Rupert Murdoch bought The Wall Street Journal two years ago this weekend, writes David Carr in this week’s Media Equation column, and despite the distress of “journalism church ladies,” everything is, in all the obvious ways, sort of OK-ish.
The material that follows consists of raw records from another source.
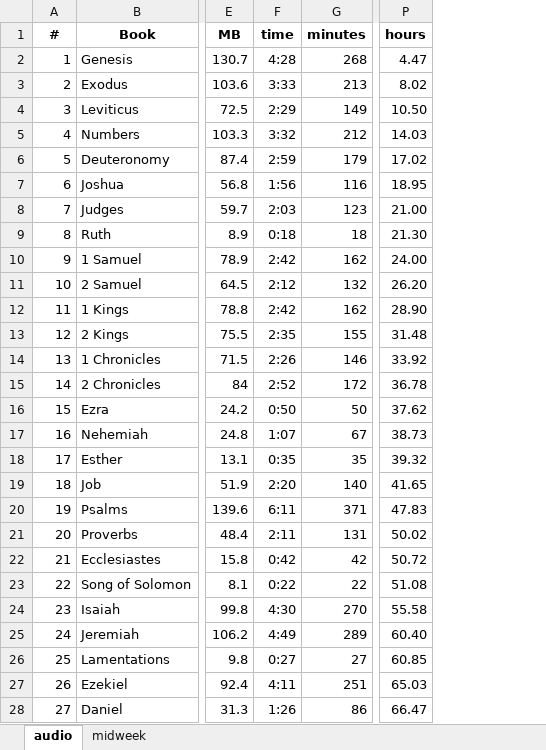
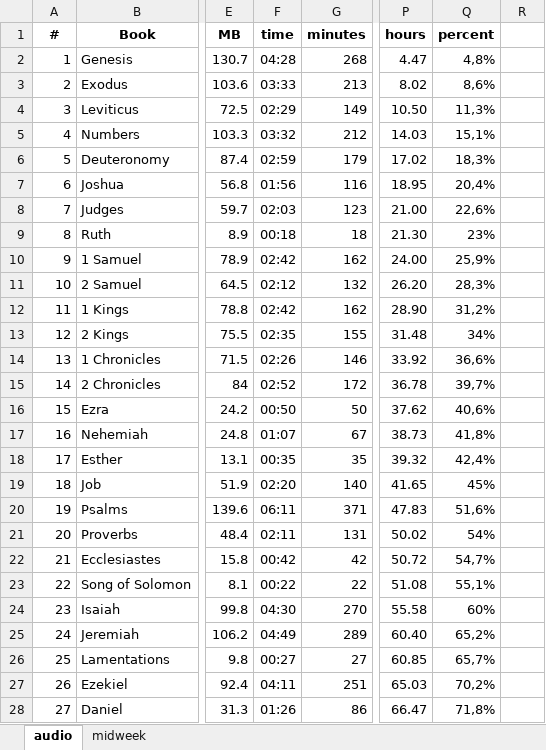
Before and after one commit to kreier/study, an Excel workbook: data/statistics.xlsx, sheet audio, drawn as a sheet; only a part is shown, gaps mark what is left out; values as stored, in another font and other column widths than the file's, no borders; the diff covers the shown part only; the diff names each change by its address in the sheet, - before the commit and + after, or states it on an @@ line.

```diff
--- a/data/statistics.xlsx (sheet audio)
+++ b/data/statistics.xlsx (sheet audio)
+column Q (percent), rows 2-28: 4,8% | 8,6% | 11,3% | 15,1% | 18,3% | 20,4% | 22,6% | 23% | 25,9% | 28,3% | 31,2% | 34% | 36,6% | 39,7% | 40,6% | 41,8% | 42,4% | 45% | 51,6% | 54% | 54,7% | 55,1% | 60% | 65,2% | 65,7% | 70,2% | 71,8%
+column R, empty
-F2 (time): 4:28
+F2 (time): 04:28
-F3 (time): 3:33
+F3 (time): 03:33
-F4 (time): 2:29
+F4 (time): 02:29
-F5 (time): 3:32
+F5 (time): 03:32
-F6 (time): 2:59
+F6 (time): 02:59
-F7 (time): 1:56
+F7 (time): 01:56
-F8 (time): 2:03
+F8 (time): 02:03
-F9 (time): 0:18
+F9 (time): 00:18
-F10 (time): 2:42
+F10 (time): 02:42
-F11 (time): 2:12
+F11 (time): 02:12
-F12 (time): 2:42
+F12 (time): 02:42
-F13 (time): 2:35
+F13 (time): 02:35
-F14 (time): 2:26
+F14 (time): 02:26
-F15 (time): 2:52
+F15 (time): 02:52
-F16 (time): 0:50
+F16 (time): 00:50
-F17 (time): 1:07
+F17 (time): 01:07
-F18 (time): 0:35
+F18 (time): 00:35
-F19 (time): 2:20
+F19 (time): 02:20
-F20 (time): 6:11
+F20 (time): 06:11
-F21 (time): 2:11
+F21 (time): 02:11
-F22 (time): 0:42
+F22 (time): 00:42
-F23 (time): 0:22
+F23 (time): 00:22
-F24 (time): 4:30
+F24 (time): 04:30
-F25 (time): 4:49
+F25 (time): 04:49
-F26 (time): 0:27
+F26 (time): 00:27
-F27 (time): 4:11
+F27 (time): 04:11
-F28 (time): 1:26
+F28 (time): 01:26
```
Also changed, not shown: 64 edited cells elsewhere in this sheet, sheet midweek.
Carr seems to say that Murdoch did not unleash hell: just a less analytical, more politicized paper.
Murdoch’s impact at the Journal was felt quickly, starting with the change of location. (He moved the Journal‘s offices from its historic downtown location to News Corp. headquarters in Midtown.) As John Koblin reported in early 2008, staff reaction wasn’t driven so much by sentimental attachment to the Financial District so much as concern over what it meant to occupy office space in Murdoch’s empire:
“Now we’re going to be a few floors away from Rupert and that’ll be different—he can just walk down to the newsroom if he wants and decree whatever,” said one reporter. “Whereas down here, yes, the acquisition went through, but you don’t really feel a presence. We’re still a little island down here. When we get up there, it’ll really set in that he owns us.”
“I’ve never been there, but I’m imagining big pictures of Bill O’Reilly in the lobby,” said another.
As the physical situation has become more News Corpy, so, in subtle ways, has the coverage. Charlie Kaiser recently noted, for example, the late insertion of a paragraph into the Journal‘s Ted Kennedy obit that quoted Rush Limbaugh criticizing the “slobbering media coverage” of Kennedy.
But from a consumer perspective, the ideological stuff is maybe a little beside the point. At the most basic level, Murdoch simply wants The Journal to win on his terms, starting with his dream of toppling The Times (and maybe rendering ownership of the money-losing The New York Post superfluous, for his purposes), and what he’s doing is consistent with that.
The Observer wrote on the eve of the sale:
To Mr. Murdoch, The New York Times represents exhibit A in his case that the mainstream—that is, the non-Murdoch-owned—media ignores a certain viewpoint: namely, that particular blend of conservative populism, tabloid exuberance and capitalist cheerleading with which he has rewritten the rules of the news business. Now Mr. Murdoch, 76, is gearing up to use The Wall Street Journal to further that viewpoint—and in the process, knock The Times off its pedestal.
So no, actually, he hasn’t made the Journal into The Sun. He’s made it into something different from what it was, and maybe more competitive with the The Times, and, as a former Journal staffer told Carr, “much more ordinary.”
Which, apparently, is just what Murdoch needs in his portfolio at the moment.